Today, technologies exist able to screen complete human genomes for genetic defects, hereby producing massive amounts of data. These techniques include microarrays for the detection of duplicated or missing genomic material and next-generation sequencing for the detection of variation at the nucleotide level. In parallel, extensive public resources contain additional biological information on the observed variation to aid in interpretation of the data. We develop intuitive interfaces to efficiently identify and interpret the variation observed in the genome. All our programs, including CNV-Webstore for CNV- and VariantDB for sequence analysis are freely available for non-profit usage.

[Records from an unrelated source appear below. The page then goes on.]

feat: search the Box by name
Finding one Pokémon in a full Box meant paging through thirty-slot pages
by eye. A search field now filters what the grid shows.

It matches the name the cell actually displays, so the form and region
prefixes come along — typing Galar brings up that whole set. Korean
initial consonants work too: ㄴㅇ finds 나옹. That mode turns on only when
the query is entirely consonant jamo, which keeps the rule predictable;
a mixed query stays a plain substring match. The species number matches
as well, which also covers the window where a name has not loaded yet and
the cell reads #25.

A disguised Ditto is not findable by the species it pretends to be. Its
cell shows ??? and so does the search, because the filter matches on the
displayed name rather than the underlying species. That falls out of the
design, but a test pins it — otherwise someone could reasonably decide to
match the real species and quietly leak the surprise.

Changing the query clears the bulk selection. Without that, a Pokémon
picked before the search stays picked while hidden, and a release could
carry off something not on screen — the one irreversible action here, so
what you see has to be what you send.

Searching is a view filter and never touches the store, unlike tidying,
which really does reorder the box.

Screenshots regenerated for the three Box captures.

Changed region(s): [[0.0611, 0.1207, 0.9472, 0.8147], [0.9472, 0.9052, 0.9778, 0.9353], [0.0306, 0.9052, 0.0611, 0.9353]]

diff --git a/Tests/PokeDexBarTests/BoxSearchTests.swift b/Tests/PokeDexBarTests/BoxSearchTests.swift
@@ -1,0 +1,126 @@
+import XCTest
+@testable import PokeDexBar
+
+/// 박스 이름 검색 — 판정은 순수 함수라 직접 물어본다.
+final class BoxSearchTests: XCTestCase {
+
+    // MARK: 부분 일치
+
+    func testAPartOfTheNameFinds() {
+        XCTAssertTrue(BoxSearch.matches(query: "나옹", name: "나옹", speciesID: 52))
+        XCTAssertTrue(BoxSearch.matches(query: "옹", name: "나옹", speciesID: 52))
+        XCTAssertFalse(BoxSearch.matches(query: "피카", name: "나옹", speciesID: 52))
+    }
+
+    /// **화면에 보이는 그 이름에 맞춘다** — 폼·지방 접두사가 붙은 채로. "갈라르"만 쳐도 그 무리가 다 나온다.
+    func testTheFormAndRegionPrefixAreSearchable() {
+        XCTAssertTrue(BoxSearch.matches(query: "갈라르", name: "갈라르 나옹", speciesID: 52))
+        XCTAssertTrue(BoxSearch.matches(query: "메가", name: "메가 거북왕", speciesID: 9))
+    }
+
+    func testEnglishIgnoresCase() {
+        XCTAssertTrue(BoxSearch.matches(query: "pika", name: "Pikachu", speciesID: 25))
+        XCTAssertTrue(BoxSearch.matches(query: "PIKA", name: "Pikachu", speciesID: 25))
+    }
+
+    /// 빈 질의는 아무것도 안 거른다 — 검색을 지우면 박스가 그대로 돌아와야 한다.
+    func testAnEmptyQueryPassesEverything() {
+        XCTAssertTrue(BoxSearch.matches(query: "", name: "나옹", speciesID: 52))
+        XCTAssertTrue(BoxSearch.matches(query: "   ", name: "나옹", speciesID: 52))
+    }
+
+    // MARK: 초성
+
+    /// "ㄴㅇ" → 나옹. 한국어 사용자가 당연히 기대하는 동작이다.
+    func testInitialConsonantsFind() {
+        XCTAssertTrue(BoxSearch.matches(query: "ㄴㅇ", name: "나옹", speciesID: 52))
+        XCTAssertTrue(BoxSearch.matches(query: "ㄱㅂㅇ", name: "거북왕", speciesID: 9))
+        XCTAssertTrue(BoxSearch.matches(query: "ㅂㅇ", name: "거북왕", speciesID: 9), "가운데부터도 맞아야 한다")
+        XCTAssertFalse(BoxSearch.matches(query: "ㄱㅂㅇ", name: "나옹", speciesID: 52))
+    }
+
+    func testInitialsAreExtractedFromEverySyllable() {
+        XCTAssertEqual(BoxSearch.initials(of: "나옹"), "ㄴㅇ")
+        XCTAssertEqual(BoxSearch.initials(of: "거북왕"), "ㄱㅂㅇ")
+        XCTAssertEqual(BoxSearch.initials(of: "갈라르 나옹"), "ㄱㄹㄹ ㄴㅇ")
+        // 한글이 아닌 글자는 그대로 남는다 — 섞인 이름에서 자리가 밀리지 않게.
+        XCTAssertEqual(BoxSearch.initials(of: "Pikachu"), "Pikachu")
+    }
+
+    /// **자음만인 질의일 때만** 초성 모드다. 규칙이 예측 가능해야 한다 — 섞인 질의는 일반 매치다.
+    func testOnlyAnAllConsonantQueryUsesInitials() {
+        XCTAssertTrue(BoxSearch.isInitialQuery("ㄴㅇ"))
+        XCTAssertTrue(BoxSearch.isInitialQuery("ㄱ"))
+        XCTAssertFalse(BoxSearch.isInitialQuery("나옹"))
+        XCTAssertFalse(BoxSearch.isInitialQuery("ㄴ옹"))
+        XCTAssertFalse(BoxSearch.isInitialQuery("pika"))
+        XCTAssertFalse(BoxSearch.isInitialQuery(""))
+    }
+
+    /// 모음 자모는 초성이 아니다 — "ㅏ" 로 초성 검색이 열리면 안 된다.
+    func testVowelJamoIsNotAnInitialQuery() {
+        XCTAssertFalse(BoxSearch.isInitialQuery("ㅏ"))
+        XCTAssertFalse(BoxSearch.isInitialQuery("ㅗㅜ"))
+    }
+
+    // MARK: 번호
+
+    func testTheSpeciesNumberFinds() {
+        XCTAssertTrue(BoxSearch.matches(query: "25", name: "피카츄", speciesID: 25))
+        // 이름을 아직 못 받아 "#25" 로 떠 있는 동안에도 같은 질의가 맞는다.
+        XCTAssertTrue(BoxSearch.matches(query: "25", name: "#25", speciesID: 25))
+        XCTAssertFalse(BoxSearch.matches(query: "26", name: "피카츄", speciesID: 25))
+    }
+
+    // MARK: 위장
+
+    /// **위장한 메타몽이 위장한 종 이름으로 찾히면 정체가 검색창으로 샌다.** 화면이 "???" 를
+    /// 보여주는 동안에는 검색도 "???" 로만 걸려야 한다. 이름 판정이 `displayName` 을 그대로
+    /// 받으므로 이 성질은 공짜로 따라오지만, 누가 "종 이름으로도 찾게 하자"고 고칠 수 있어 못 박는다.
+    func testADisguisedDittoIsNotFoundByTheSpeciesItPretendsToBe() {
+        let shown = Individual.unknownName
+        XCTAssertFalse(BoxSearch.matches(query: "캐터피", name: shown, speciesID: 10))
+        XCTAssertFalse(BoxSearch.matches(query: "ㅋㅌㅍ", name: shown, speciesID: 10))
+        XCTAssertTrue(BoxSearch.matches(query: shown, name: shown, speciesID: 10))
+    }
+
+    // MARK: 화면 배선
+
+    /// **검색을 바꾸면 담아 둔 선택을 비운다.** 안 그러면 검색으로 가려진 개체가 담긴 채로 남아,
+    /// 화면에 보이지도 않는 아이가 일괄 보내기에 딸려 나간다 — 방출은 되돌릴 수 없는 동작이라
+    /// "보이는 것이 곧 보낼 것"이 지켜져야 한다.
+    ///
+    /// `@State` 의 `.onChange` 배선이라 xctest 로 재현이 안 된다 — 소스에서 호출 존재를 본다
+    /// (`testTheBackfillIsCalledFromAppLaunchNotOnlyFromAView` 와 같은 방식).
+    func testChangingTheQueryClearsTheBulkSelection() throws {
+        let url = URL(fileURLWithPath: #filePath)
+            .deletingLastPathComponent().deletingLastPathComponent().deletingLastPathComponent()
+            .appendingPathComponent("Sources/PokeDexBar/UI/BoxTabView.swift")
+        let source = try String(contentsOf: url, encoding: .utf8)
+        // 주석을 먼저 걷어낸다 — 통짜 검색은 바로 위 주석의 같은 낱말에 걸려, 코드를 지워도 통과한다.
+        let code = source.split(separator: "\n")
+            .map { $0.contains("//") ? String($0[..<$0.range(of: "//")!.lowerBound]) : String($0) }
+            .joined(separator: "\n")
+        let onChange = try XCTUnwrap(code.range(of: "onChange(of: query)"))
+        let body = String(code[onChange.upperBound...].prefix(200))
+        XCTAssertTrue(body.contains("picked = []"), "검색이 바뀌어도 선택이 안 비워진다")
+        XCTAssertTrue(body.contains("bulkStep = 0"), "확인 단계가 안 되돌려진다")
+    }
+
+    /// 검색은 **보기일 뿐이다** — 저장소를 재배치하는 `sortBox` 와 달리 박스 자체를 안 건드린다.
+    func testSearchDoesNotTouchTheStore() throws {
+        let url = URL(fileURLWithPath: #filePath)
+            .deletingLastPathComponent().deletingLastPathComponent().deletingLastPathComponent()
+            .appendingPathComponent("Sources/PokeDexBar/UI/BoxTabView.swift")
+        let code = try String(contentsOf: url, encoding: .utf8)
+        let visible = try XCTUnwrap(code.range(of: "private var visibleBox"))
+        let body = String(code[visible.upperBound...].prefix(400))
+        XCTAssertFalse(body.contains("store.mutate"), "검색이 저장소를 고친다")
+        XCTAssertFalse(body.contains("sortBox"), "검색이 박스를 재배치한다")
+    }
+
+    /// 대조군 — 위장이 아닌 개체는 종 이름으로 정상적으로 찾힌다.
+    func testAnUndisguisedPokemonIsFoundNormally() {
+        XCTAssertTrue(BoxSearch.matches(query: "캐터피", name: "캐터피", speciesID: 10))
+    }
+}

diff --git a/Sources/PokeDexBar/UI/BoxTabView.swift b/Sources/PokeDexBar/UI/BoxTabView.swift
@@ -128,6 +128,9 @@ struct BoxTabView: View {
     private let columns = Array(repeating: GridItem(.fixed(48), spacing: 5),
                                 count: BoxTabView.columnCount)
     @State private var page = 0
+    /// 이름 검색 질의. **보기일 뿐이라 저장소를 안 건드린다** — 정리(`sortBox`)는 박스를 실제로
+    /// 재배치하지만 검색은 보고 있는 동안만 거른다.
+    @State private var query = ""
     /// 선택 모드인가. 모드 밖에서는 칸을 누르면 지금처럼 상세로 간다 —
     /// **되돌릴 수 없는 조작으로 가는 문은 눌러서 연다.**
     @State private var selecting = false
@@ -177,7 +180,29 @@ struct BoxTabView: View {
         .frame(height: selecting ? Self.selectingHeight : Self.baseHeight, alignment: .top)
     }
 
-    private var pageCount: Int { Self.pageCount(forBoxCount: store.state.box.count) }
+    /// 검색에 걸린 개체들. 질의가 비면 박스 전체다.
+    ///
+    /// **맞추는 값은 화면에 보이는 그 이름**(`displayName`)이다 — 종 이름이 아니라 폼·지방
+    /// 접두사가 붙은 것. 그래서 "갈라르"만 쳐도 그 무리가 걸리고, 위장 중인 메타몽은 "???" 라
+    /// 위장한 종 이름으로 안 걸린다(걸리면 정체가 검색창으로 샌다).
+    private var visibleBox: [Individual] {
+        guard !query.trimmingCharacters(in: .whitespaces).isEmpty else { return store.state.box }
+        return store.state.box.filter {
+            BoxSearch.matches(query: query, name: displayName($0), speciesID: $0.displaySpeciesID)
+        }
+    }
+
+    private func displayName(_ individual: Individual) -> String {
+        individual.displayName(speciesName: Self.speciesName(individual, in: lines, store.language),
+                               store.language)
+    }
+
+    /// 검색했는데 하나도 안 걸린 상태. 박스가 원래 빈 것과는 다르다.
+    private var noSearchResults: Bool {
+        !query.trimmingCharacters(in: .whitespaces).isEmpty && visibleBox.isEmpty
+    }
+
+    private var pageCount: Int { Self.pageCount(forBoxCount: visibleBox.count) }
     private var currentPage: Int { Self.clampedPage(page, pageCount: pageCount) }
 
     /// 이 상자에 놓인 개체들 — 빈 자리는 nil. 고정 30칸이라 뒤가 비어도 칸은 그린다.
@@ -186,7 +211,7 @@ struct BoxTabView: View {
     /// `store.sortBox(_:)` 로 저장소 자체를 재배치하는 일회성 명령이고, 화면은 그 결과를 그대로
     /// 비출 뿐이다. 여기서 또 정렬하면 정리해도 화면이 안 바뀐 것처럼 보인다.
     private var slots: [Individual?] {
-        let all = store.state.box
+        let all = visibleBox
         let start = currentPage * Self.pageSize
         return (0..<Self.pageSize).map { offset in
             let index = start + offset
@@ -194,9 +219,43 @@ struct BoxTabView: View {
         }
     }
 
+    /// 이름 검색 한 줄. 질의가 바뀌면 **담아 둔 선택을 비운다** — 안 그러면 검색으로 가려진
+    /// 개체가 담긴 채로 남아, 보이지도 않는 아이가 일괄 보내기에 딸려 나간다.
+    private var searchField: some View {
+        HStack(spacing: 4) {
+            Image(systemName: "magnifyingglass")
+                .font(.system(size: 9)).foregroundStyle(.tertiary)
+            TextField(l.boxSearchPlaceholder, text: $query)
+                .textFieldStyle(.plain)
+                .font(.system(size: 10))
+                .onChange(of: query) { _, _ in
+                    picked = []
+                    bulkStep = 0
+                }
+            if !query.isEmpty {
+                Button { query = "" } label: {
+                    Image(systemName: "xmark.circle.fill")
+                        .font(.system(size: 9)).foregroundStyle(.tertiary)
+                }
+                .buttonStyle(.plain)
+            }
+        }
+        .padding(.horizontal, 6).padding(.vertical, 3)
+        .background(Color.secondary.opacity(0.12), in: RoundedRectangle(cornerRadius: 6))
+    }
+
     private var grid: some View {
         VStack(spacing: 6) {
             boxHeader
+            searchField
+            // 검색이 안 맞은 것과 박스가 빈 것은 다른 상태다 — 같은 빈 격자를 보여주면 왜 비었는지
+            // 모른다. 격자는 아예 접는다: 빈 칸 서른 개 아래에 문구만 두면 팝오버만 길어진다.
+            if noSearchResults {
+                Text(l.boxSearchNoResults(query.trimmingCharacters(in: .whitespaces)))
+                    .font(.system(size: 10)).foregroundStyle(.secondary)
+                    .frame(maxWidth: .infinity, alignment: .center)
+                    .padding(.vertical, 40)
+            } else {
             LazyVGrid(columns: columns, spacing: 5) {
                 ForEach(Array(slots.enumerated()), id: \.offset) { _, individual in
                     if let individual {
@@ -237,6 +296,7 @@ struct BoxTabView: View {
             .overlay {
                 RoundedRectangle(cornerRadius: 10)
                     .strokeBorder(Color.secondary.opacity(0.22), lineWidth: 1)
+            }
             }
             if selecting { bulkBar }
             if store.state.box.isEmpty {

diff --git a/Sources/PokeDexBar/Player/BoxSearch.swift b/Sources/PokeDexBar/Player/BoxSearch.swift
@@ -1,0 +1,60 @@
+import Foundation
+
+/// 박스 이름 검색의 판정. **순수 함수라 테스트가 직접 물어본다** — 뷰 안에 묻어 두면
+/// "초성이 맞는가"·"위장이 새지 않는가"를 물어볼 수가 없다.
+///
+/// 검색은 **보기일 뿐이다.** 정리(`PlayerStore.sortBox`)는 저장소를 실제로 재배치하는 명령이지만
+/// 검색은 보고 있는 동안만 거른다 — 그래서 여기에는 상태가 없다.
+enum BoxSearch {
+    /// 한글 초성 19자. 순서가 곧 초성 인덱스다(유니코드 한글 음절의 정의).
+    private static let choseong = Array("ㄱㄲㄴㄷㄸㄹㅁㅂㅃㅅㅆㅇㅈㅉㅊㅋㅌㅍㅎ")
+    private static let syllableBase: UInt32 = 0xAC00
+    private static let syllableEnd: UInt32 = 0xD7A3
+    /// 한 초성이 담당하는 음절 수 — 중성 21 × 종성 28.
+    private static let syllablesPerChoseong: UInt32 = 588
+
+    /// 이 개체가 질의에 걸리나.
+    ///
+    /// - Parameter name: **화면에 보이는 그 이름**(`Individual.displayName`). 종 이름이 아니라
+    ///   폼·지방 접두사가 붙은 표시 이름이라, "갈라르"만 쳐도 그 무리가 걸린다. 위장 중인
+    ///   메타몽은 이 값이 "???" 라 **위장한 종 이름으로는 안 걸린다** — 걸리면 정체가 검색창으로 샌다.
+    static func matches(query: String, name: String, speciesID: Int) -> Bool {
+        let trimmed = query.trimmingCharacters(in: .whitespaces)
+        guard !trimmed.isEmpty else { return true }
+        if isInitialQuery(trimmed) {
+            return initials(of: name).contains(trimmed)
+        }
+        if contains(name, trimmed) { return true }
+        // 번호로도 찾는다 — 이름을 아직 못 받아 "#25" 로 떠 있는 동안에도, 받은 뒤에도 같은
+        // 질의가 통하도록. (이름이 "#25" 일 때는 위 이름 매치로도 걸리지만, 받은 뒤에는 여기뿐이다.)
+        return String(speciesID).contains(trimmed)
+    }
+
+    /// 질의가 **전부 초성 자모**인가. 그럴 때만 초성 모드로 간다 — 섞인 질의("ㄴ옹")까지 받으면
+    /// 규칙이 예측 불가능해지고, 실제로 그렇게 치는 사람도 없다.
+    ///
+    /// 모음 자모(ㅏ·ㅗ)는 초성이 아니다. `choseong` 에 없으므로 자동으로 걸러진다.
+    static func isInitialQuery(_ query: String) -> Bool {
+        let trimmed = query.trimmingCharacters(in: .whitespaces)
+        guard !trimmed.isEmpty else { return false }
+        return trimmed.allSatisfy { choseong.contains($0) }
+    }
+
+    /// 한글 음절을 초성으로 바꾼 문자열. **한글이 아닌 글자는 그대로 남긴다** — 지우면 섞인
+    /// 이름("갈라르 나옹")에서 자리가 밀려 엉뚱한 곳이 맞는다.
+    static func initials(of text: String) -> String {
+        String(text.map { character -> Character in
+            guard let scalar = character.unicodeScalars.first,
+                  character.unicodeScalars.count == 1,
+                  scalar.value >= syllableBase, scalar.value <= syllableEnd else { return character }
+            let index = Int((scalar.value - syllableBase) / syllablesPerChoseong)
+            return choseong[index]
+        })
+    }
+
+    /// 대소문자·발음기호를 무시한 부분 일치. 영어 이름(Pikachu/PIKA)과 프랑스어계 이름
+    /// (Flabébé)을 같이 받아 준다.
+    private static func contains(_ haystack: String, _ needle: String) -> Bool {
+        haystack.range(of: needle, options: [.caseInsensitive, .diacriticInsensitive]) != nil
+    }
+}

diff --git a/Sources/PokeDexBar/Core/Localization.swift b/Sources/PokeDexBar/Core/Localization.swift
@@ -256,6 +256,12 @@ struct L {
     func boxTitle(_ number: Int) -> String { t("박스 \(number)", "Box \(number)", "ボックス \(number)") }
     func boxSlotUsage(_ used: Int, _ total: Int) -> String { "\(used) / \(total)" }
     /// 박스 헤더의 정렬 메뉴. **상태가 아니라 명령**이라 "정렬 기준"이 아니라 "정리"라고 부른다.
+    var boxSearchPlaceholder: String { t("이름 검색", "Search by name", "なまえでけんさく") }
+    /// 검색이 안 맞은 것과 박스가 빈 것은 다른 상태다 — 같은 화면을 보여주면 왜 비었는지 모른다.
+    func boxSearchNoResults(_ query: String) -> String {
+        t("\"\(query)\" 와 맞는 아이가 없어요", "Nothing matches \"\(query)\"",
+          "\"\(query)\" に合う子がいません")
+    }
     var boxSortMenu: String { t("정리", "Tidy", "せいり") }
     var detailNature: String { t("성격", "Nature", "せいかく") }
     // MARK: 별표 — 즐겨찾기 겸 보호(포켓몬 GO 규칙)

While some variants show full penetrance, others can be present in both seemingly healthy and severely impaired family members, indicating that disease modifying variants play a role in the clinical presentation. This led to the formulation of a ‘many genes, common pathways’ paradigm. To study genetic variation under this paradigm, novel models placing interpretation of individual results in a context of multiple patients are mandatory. Searching for common patterns over large patient cohorts might identify recurrently affected pathways with a critical role in the studied disease. Simultaneously considering multiple variants affecting such a pathway will thus help to explain both the observed phenotype and combined with pedigree information, the interfamilial variability. We investigate how we can apply state-of-the-art data mining methods to reveal hidden relationships between variants, with the goal of gaining new insights in the molecular pathology of cognitive disorders.